-- Records for the exercise follows --
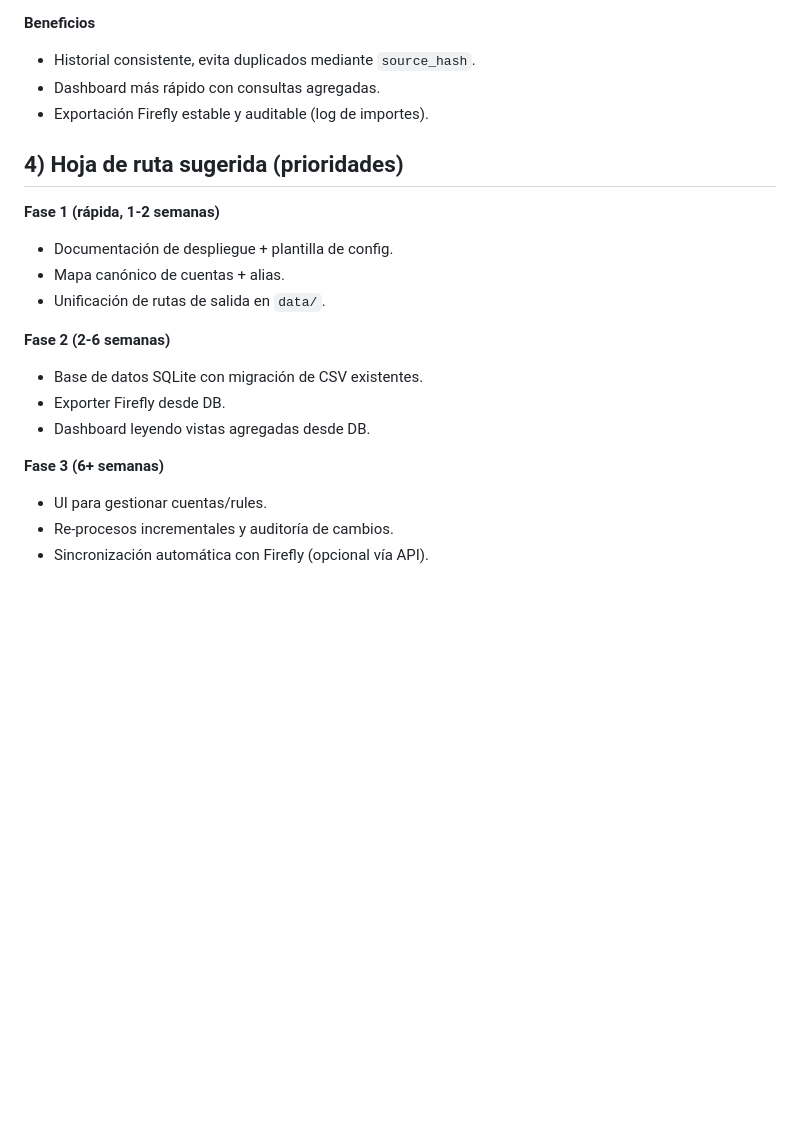
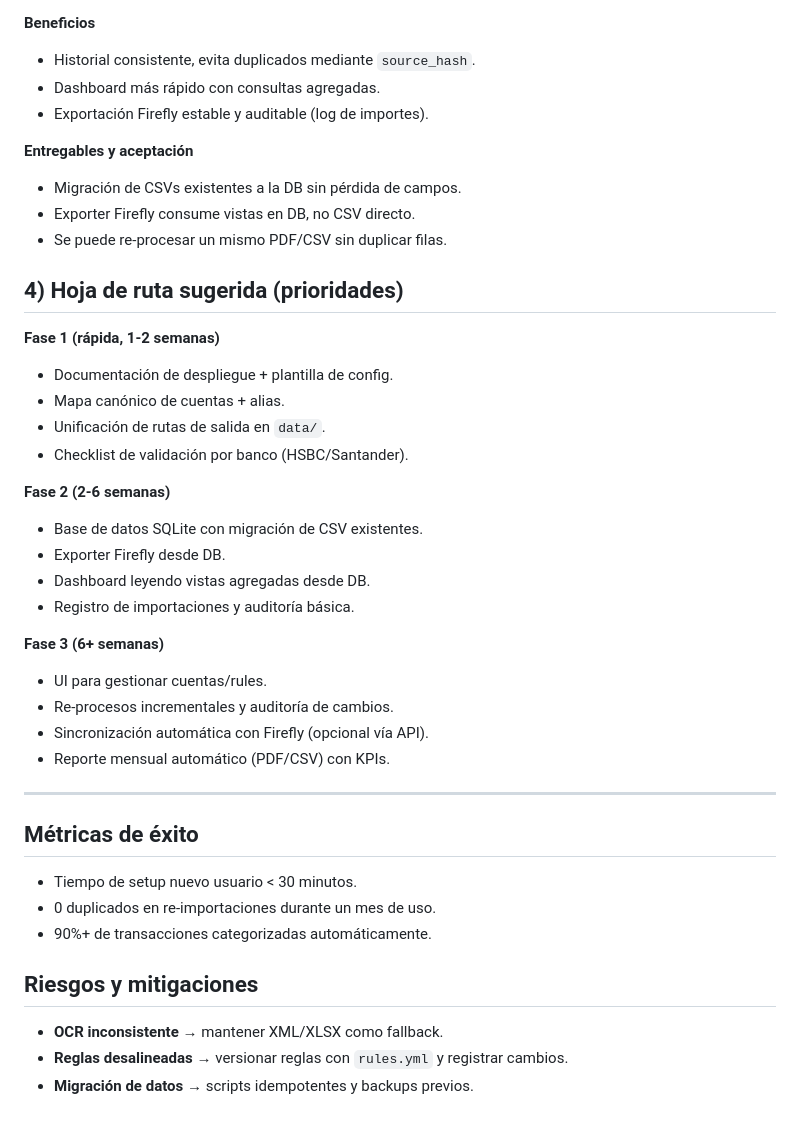
Before and after one commit to dreamjorge/ledger-smart-converter, a Markdown page: docs/plan_mejoras.md, the part around one of its changes. Drawn GitHub-style; blank space fills up the shorter version.

```diff
--- a/docs/plan_mejoras.md
+++ b/docs/plan_mejoras.md
@@ -59,19 +85,39 @@ Este plan busca tres metas: **despliegue claro**, **unificación de cuentas**, y
 - Dashboard más rápido con consultas agregadas.
 - Exportación Firefly estable y auditable (log de importes).
 
+**Entregables y aceptación**
+- Migración de CSVs existentes a la DB sin pérdida de campos.
+- Exporter Firefly consume vistas en DB, no CSV directo.
+- Se puede re-procesar un mismo PDF/CSV sin duplicar filas.
+
 ## 4) Hoja de ruta sugerida (prioridades)
 
 **Fase 1 (rápida, 1-2 semanas)**
 - Documentación de despliegue + plantilla de config.
 - Mapa canónico de cuentas + alias.
 - Unificación de rutas de salida en `data/`.
+- Checklist de validación por banco (HSBC/Santander).
 
 **Fase 2 (2-6 semanas)**
 - Base de datos SQLite con migración de CSV existentes.
 - Exporter Firefly desde DB.
 - Dashboard leyendo vistas agregadas desde DB.
+- Registro de importaciones y auditoría básica.
 
 **Fase 3 (6+ semanas)**
 - UI para gestionar cuentas/rules.
 - Re-procesos incrementales y auditoría de cambios.
 - Sincronización automática con Firefly (opcional vía API).
+- Reporte mensual automático (PDF/CSV) con KPIs.
+
+---
+
+## Métricas de éxito
+- Tiempo de setup nuevo usuario < 30 minutos.
+- 0 duplicados en re-importaciones durante un mes de uso.
+- 90%+ de transacciones categorizadas automáticamente.
+
+## Riesgos y mitigaciones
+- **OCR inconsistente** → mantener XML/XLSX como fallback.
+- **Reglas desalineadas** → versionar reglas con `rules.yml` y registrar cambios.
+- **Migración de datos** → scripts idempotentes y backups previos.
```
Also changed, not shown: other parts of docs/plan_mejoras.md (+28 -2 lines).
-- Records for the exercise concluded --
**Instructions to follow:** Please output every record above exactly. Leave the pictures out.

**Exercise solution:**
Before and after one commit to dreamjorge/ledger-smart-converter, a Markdown page: docs/plan_mejoras.md, the part around one of its changes. Drawn GitHub-style; blank space fills up the shorter version.

```diff
--- a/docs/plan_mejoras.md
+++ b/docs/plan_mejoras.md
@@ -59,19 +85,39 @@ Este plan busca tres metas: **despliegue claro**, **unificación de cuentas**, y
 - Dashboard más rápido con consultas agregadas.
 - Exportación Firefly estable y auditable (log de importes).
 
+**Entregables y aceptación**
+- Migración de CSVs existentes a la DB sin pérdida de campos.
+- Exporter Firefly consume vistas en DB, no CSV directo.
+- Se puede re-procesar un mismo PDF/CSV sin duplicar filas.
+
 ## 4) Hoja de ruta sugerida (prioridades)
 
 **Fase 1 (rápida, 1-2 semanas)**
 - Documentación de despliegue + plantilla de config.
 - Mapa canónico de cuentas + alias.
 - Unificación de rutas de salida en `data/`.
+- Checklist de validación por banco (HSBC/Santander).
 
 **Fase 2 (2-6 semanas)**
 - Base de datos SQLite con migración de CSV existentes.
 - Exporter Firefly desde DB.
 - Dashboard leyendo vistas agregadas desde DB.
+- Registro de importaciones y auditoría básica.
 
 **Fase 3 (6+ semanas)**
 - UI para gestionar cuentas/rules.
 - Re-procesos incrementales y auditoría de cambios.
 - Sincronización automática con Firefly (opcional vía API).
+- Reporte mensual automático (PDF/CSV) con KPIs.
+
+---
+
+## Métricas de éxito
+- Tiempo de setup nuevo usuario < 30 minutos.
+- 0 duplicados en re-importaciones durante un mes de uso.
+- 90%+ de transacciones categorizadas automáticamente.
+
+## Riesgos y mitigaciones
+- **OCR inconsistente** → mantener XML/XLSX como fallback.
+- **Reglas desalineadas** → versionar reglas con `rules.yml` y registrar cambios.
+- **Migración de datos** → scripts idempotentes y backups previos.
```
Also changed, not shown: other parts of docs/plan_mejoras.md (+28 -2 lines).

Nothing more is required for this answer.